    That’s just Wolfire for you, though, and they are incredibly awesome. They have some of the most incredible people I’ve ever seen working at any developer, and that they have such a strong contact with their fans is just astounding. They should be the model for all future developers.

    The fact that they hang around in their own Meebo chat and on their forums and actually talk to people really counts – and when a developer is willing to treat a person with the dignity that any sentient being deserves, and not just as a walking wallet, then it provides you with faith that what they’re doing they’re doing at least mostly for the love of games. And watching the Wolfire blog, I don’t find that hard to believe at all.

    I think I’ve mentioned this already, but I actually see this attitude spreading now to other developers, and it makes me very happy. The recently Kickstarted CreaVures and its developer Muse Games has very, very much the attitude of Wolfire. I left a comment after I got the game telling them just how much I liked it, because I’d really fallen for that little gem, it’s breathtakingly beautiful and hauntingly alien with its bioluminescent ambiance whilst playable at the same time.

    It had a friend of mine and I actually wondering the nature of that world as I screenshared my playing of it over Skype. We nattered about what sort of world it must be, and how it must be a much more high-energy world than our own to be bioluminescent, and whether perhaps phosphorus is an important element in that world, perhaps even one that’s made its way into the physiological make-up of the critters of that reality. And when you’re sitting there, playing a game, and talking about things like that, you know you’re in for something special.

    And it was, it was like lost Vikings meets VVVVVV and it was the most fun I’d had in a while. So I told the Muse Games folks this over on Kickstarter and later that day I received an email, personally, from Howard Tsao, thanking me for that and offering his email address to contact him in case I needed anything.

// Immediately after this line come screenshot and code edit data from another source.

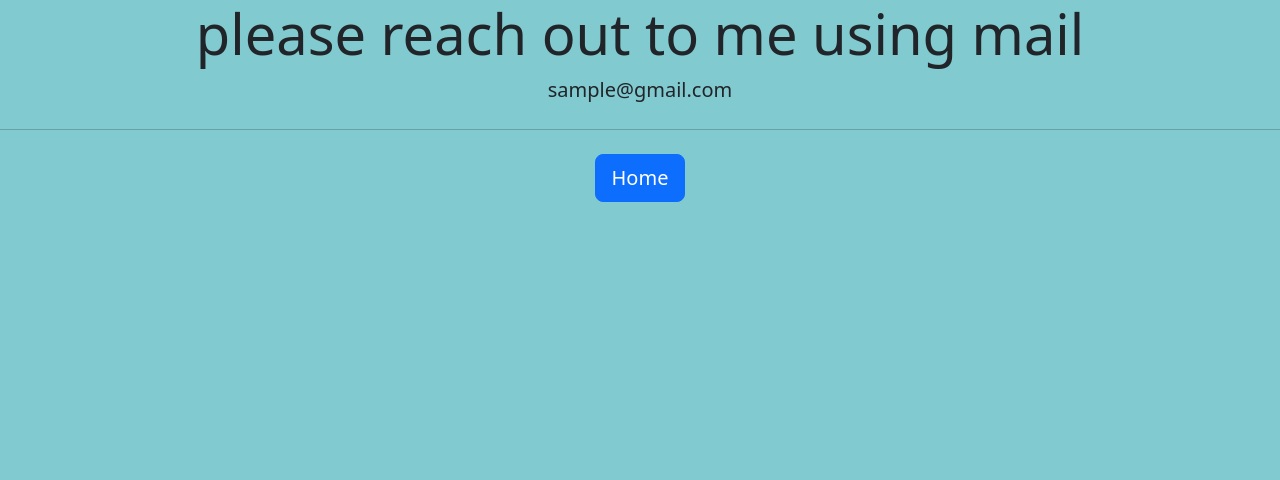
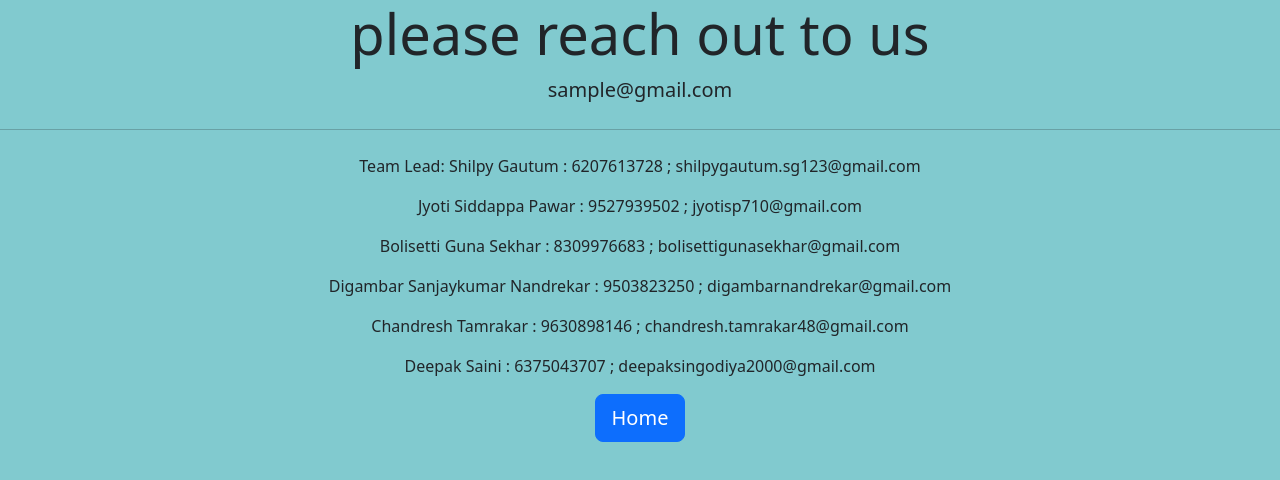
Before and after one commit to Gunasekhar-b/MERN-PROJECT-CONTAINER-MANAGEMENT-, a website: page contact.html in a window 1280 px wide. Drawn offline with nearby package versions, Linux system fonts and the light colour scheme.

Commit message:
Contact Details

```diff
--- a/contact.html
+++ b/contact.html
@@ -1,3 +1,4 @@
+
 
 <!DOCTYPE html>
 <html lang="en" dir="ltr">
@@ -17,12 +18,48 @@
 	</head>
 	<body>
 		<div class="jumbotron">
-  <h1 class="display-4">please reach out to me using mail</h1>
+  <h1 class="display-4">please reach out to us</h1>
   <p class="lead">sample@gmail.com</p>
   <hr class="my-4">
 
+  <p>Team Lead:
+	Shilpy Gautum :
+  6207613728 ;
+  shilpygautum.sg123@gmail.com
+  </p>
+
+  <p>
+	Jyoti Siddappa Pawar :
+    9527939502 ;
+    jyotisp710@gmail.com
+  </p>
+
+  <p>
+	Bolisetti Guna Sekhar :
+	8309976683 ;
+	bolisettigunasekhar@gmail.com
+  </p>
+
+  <p>
+	Digambar Sanjaykumar Nandrekar :
+    9503823250 ;
+    digambarnandrekar@gmail.com
+  </p>
+
+  <p>
+	Chandresh Tamrakar :
+    9630898146 ;
+    chandresh.tamrakar48@gmail.com
+  </p>
+
+  <p>
+	Deepak Saini :
+    6375043707 ;
+    deepaksingodiya2000@gmail.com
+  </p>
+
   <p class="lead">
-    <a class="btn btn-primary btn-lg" href="/" role="button">Home</a>
+    <a class="btn btn-primary btn-lg" href="w1.html" role="button">Home</a>
   </p>
 </div>
 
```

Just before I’d received that, I wrote a very praising review of the game for a niche games site I help to administer, and I’m very tempted to show him that.

    But yeah, Muse Games seem to have a very Wolfire thing going on, and you can tell that from their blog and their blog, forum, site, and by how they treat people. They’ve caught the Wolfire bug. And I hope that many developers do, because quite frankly it’s wonderful, and in the end it feels less like simply brazen capitalism, and I actually feel good about giving these people my money, knowing that they’ll go on to create more incredible things. And I get to watch, considering how open they are.

    But indeed, Wolfire has started something, something big, and they’ll be remembered for this as other developers follow in their footsteps. If this is the future of games development on the PC (Windows, Macintosh, and Linux alike, since they’re just operating systems which run on PC architecture) then it’s a very, very bright future indeed. And I couldn’t be happier about it.

    #2 3 years ago
  3. TheWulf

    Oh. Forgot to mention: Howard Tsao is actually the CEO of Muse Games.

    #3 3 years ago